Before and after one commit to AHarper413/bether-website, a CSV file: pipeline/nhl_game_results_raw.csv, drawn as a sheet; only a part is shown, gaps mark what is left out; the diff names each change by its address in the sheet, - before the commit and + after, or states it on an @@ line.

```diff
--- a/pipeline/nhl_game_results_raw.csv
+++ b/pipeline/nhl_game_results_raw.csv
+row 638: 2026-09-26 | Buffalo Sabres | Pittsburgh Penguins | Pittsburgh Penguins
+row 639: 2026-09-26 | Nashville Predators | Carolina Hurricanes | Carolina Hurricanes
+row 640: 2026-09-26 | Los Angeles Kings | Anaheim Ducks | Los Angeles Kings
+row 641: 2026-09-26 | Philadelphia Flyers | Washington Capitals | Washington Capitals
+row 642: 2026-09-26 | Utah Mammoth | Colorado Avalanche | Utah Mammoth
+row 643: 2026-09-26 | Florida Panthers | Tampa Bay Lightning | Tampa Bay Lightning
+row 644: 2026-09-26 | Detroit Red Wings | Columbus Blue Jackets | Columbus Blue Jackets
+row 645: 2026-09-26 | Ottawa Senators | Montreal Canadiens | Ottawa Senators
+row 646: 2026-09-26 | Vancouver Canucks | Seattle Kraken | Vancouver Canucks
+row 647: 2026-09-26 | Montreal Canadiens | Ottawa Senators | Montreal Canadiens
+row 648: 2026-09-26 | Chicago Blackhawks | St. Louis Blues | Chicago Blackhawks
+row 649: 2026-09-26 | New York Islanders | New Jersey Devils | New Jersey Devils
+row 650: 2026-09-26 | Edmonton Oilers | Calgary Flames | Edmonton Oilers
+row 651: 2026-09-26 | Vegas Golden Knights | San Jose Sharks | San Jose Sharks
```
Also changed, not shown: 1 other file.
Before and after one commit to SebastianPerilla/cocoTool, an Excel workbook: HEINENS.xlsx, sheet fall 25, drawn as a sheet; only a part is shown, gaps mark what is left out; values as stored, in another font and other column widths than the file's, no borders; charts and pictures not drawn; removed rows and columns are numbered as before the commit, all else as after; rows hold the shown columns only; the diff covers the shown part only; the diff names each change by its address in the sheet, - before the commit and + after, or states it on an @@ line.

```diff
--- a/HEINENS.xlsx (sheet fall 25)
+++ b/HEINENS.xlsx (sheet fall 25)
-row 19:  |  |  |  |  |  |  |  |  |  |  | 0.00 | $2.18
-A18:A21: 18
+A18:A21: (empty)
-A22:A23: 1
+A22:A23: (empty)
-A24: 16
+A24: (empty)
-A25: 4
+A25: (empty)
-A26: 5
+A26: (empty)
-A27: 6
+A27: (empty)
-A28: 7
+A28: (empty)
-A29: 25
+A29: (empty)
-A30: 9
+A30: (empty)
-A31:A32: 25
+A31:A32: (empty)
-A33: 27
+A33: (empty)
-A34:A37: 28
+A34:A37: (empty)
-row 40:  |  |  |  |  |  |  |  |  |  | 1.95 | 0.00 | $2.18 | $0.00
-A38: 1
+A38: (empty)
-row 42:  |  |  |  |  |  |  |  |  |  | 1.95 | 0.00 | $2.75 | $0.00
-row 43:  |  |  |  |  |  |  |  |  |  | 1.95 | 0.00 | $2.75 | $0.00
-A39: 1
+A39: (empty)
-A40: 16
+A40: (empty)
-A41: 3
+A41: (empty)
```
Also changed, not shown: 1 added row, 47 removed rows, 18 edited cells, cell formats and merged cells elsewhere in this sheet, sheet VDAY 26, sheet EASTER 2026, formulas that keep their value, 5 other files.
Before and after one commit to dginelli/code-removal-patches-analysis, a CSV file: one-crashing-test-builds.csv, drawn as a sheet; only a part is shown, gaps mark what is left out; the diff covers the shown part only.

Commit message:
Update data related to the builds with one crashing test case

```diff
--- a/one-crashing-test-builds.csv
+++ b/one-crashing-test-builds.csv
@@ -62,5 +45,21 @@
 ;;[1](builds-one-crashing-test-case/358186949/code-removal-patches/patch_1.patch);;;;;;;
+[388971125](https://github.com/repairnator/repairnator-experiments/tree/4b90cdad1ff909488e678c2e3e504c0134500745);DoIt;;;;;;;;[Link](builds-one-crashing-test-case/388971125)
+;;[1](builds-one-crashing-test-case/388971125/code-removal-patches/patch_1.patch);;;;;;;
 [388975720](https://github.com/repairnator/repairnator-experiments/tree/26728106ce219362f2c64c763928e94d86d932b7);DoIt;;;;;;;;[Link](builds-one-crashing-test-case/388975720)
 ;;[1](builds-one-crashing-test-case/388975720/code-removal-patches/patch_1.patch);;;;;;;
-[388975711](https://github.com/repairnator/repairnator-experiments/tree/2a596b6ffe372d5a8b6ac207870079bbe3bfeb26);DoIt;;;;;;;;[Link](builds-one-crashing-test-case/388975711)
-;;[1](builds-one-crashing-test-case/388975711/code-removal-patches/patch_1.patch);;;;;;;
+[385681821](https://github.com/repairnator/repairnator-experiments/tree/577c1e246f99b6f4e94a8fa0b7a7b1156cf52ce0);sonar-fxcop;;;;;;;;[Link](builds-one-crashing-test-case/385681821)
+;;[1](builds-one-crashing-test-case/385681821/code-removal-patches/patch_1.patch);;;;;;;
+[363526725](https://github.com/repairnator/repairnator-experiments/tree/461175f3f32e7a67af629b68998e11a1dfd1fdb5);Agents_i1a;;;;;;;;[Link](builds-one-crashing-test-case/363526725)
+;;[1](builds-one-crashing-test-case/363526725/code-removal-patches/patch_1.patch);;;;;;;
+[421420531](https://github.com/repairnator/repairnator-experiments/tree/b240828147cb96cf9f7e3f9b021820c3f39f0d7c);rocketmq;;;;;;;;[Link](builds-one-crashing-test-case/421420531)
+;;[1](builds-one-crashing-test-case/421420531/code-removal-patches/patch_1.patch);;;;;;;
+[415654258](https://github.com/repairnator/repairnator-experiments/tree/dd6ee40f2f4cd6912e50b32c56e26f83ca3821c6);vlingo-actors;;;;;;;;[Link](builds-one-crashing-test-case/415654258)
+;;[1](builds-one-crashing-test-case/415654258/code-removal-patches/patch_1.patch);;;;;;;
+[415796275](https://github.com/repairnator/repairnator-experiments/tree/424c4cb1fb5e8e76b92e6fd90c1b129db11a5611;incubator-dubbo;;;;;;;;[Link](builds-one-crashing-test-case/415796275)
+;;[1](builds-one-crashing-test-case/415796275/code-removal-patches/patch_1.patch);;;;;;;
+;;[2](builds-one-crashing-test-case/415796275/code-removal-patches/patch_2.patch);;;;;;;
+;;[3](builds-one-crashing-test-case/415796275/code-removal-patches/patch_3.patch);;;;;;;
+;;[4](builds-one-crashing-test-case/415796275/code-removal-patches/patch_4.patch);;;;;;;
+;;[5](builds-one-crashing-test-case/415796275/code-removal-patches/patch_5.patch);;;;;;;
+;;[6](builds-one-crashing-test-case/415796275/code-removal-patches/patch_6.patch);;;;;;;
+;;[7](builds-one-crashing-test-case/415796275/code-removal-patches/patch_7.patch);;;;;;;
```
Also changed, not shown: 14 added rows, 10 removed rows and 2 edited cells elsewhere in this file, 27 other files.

● ● ● ●

**EXERCISE DIRECTIONS**. Give every line of the material again, exactly as it reads.

**WRITTEN ANSWER**.
Before and after one commit to AHarper413/bether-website, a CSV file: pipeline/nhl_game_results_raw.csv, drawn as a sheet; only a part is shown, gaps mark what is left out; the diff names each change by its address in the sheet, - before the commit and + after, or states it on an @@ line.

```diff
--- a/pipeline/nhl_game_results_raw.csv
+++ b/pipeline/nhl_game_results_raw.csv
+row 638: 2026-09-26 | Buffalo Sabres | Pittsburgh Penguins | Pittsburgh Penguins
+row 639: 2026-09-26 | Nashville Predators | Carolina Hurricanes | Carolina Hurricanes
+row 640: 2026-09-26 | Los Angeles Kings | Anaheim Ducks | Los Angeles Kings
+row 641: 2026-09-26 | Philadelphia Flyers | Washington Capitals | Washington Capitals
+row 642: 2026-09-26 | Utah Mammoth | Colorado Avalanche | Utah Mammoth
+row 643: 2026-09-26 | Florida Panthers | Tampa Bay Lightning | Tampa Bay Lightning
+row 644: 2026-09-26 | Detroit Red Wings | Columbus Blue Jackets | Columbus Blue Jackets
+row 645: 2026-09-26 | Ottawa Senators | Montreal Canadiens | Ottawa Senators
+row 646: 2026-09-26 | Vancouver Canucks | Seattle Kraken | Vancouver Canucks
+row 647: 2026-09-26 | Montreal Canadiens | Ottawa Senators | Montreal Canadiens
+row 648: 2026-09-26 | Chicago Blackhawks | St. Louis Blues | Chicago Blackhawks
+row 649: 2026-09-26 | New York Islanders | New Jersey Devils | New Jersey Devils
+row 650: 2026-09-26 | Edmonton Oilers | Calgary Flames | Edmonton Oilers
+row 651: 2026-09-26 | Vegas Golden Knights | San Jose Sharks | San Jose Sharks
```
Also changed, not shown: 1 other file.
Before and after one commit to SebastianPerilla/cocoTool, an Excel workbook: HEINENS.xlsx, sheet fall 25, drawn as a sheet; only a part is shown, gaps mark what is left out; values as stored, in another font and other column widths than the file's, no borders; charts and pictures not drawn; removed rows and columns are numbered as before the commit, all else as after; rows hold the shown columns only; the diff covers the shown part only; the diff names each change by its address in the sheet, - before the commit and + after, or states it on an @@ line.

```diff
--- a/HEINENS.xlsx (sheet fall 25)
+++ b/HEINENS.xlsx (sheet fall 25)
-row 19:  |  |  |  |  |  |  |  |  |  |  | 0.00 | $2.18
-A18:A21: 18
+A18:A21: (empty)
-A22:A23: 1
+A22:A23: (empty)
-A24: 16
+A24: (empty)
-A25: 4
+A25: (empty)
-A26: 5
+A26: (empty)
-A27: 6
+A27: (empty)
-A28: 7
+A28: (empty)
-A29: 25
+A29: (empty)
-A30: 9
+A30: (empty)
-A31:A32: 25
+A31:A32: (empty)
-A33: 27
+A33: (empty)
-A34:A37: 28
+A34:A37: (empty)
-row 40:  |  |  |  |  |  |  |  |  |  | 1.95 | 0.00 | $2.18 | $0.00
-A38: 1
+A38: (empty)
-row 42:  |  |  |  |  |  |  |  |  |  | 1.95 | 0.00 | $2.75 | $0.00
-row 43:  |  |  |  |  |  |  |  |  |  | 1.95 | 0.00 | $2.75 | $0.00
-A39: 1
+A39: (empty)
-A40: 16
+A40: (empty)
-A41: 3
+A41: (empty)
```
Also changed, not shown: 1 added row, 47 removed rows, 18 edited cells, cell formats and merged cells elsewhere in this sheet, sheet VDAY 26, sheet EASTER 2026, formulas that keep their value, 5 other files.
Before and after one commit to dginelli/code-removal-patches-analysis, a CSV file: one-crashing-test-builds.csv, drawn as a sheet; only a part is shown, gaps mark what is left out; the diff covers the shown part only.

Commit message:
Update data related to the builds with one crashing test case

```diff
--- a/one-crashing-test-builds.csv
+++ b/one-crashing-test-builds.csv
@@ -62,5 +45,21 @@
 ;;[1](builds-one-crashing-test-case/358186949/code-removal-patches/patch_1.patch);;;;;;;
+[388971125](https://github.com/repairnator/repairnator-experiments/tree/4b90cdad1ff909488e678c2e3e504c0134500745);DoIt;;;;;;;;[Link](builds-one-crashing-test-case/388971125)
+;;[1](builds-one-crashing-test-case/388971125/code-removal-patches/patch_1.patch);;;;;;;
 [388975720](https://github.com/repairnator/repairnator-experiments/tree/26728106ce219362f2c64c763928e94d86d932b7);DoIt;;;;;;;;[Link](builds-one-crashing-test-case/388975720)
 ;;[1](builds-one-crashing-test-case/388975720/code-removal-patches/patch_1.patch);;;;;;;
-[388975711](https://github.com/repairnator/repairnator-experiments/tree/2a596b6ffe372d5a8b6ac207870079bbe3bfeb26);DoIt;;;;;;;;[Link](builds-one-crashing-test-case/388975711)
-;;[1](builds-one-crashing-test-case/388975711/code-removal-patches/patch_1.patch);;;;;;;
+[385681821](https://github.com/repairnator/repairnator-experiments/tree/577c1e246f99b6f4e94a8fa0b7a7b1156cf52ce0);sonar-fxcop;;;;;;;;[Link](builds-one-crashing-test-case/385681821)
+;;[1](builds-one-crashing-test-case/385681821/code-removal-patches/patch_1.patch);;;;;;;
+[363526725](https://github.com/repairnator/repairnator-experiments/tree/461175f3f32e7a67af629b68998e11a1dfd1fdb5);Agents_i1a;;;;;;;;[Link](builds-one-crashing-test-case/363526725)
+;;[1](builds-one-crashing-test-case/363526725/code-removal-patches/patch_1.patch);;;;;;;
+[421420531](https://github.com/repairnator/repairnator-experiments/tree/b240828147cb96cf9f7e3f9b021820c3f39f0d7c);rocketmq;;;;;;;;[Link](builds-one-crashing-test-case/421420531)
+;;[1](builds-one-crashing-test-case/421420531/code-removal-patches/patch_1.patch);;;;;;;
+[415654258](https://github.com/repairnator/repairnator-experiments/tree/dd6ee40f2f4cd6912e50b32c56e26f83ca3821c6);vlingo-actors;;;;;;;;[Link](builds-one-crashing-test-case/415654258)
+;;[1](builds-one-crashing-test-case/415654258/code-removal-patches/patch_1.patch);;;;;;;
+[415796275](https://github.com/repairnator/repairnator-experiments/tree/424c4cb1fb5e8e76b92e6fd90c1b129db11a5611;incubator-dubbo;;;;;;;;[Link](builds-one-crashing-test-case/415796275)
+;;[1](builds-one-crashing-test-case/415796275/code-removal-patches/patch_1.patch);;;;;;;
+;;[2](builds-one-crashing-test-case/415796275/code-removal-patches/patch_2.patch);;;;;;;
+;;[3](builds-one-crashing-test-case/415796275/code-removal-patches/patch_3.patch);;;;;;;
+;;[4](builds-one-crashing-test-case/415796275/code-removal-patches/patch_4.patch);;;;;;;
+;;[5](builds-one-crashing-test-case/415796275/code-removal-patches/patch_5.patch);;;;;;;
+;;[6](builds-one-crashing-test-case/415796275/code-removal-patches/patch_6.patch);;;;;;;
+;;[7](builds-one-crashing-test-case/415796275/code-removal-patches/patch_7.patch);;;;;;;
```
Also changed, not shown: 14 added rows, 10 removed rows and 2 edited cells elsewhere in this file, 27 other files.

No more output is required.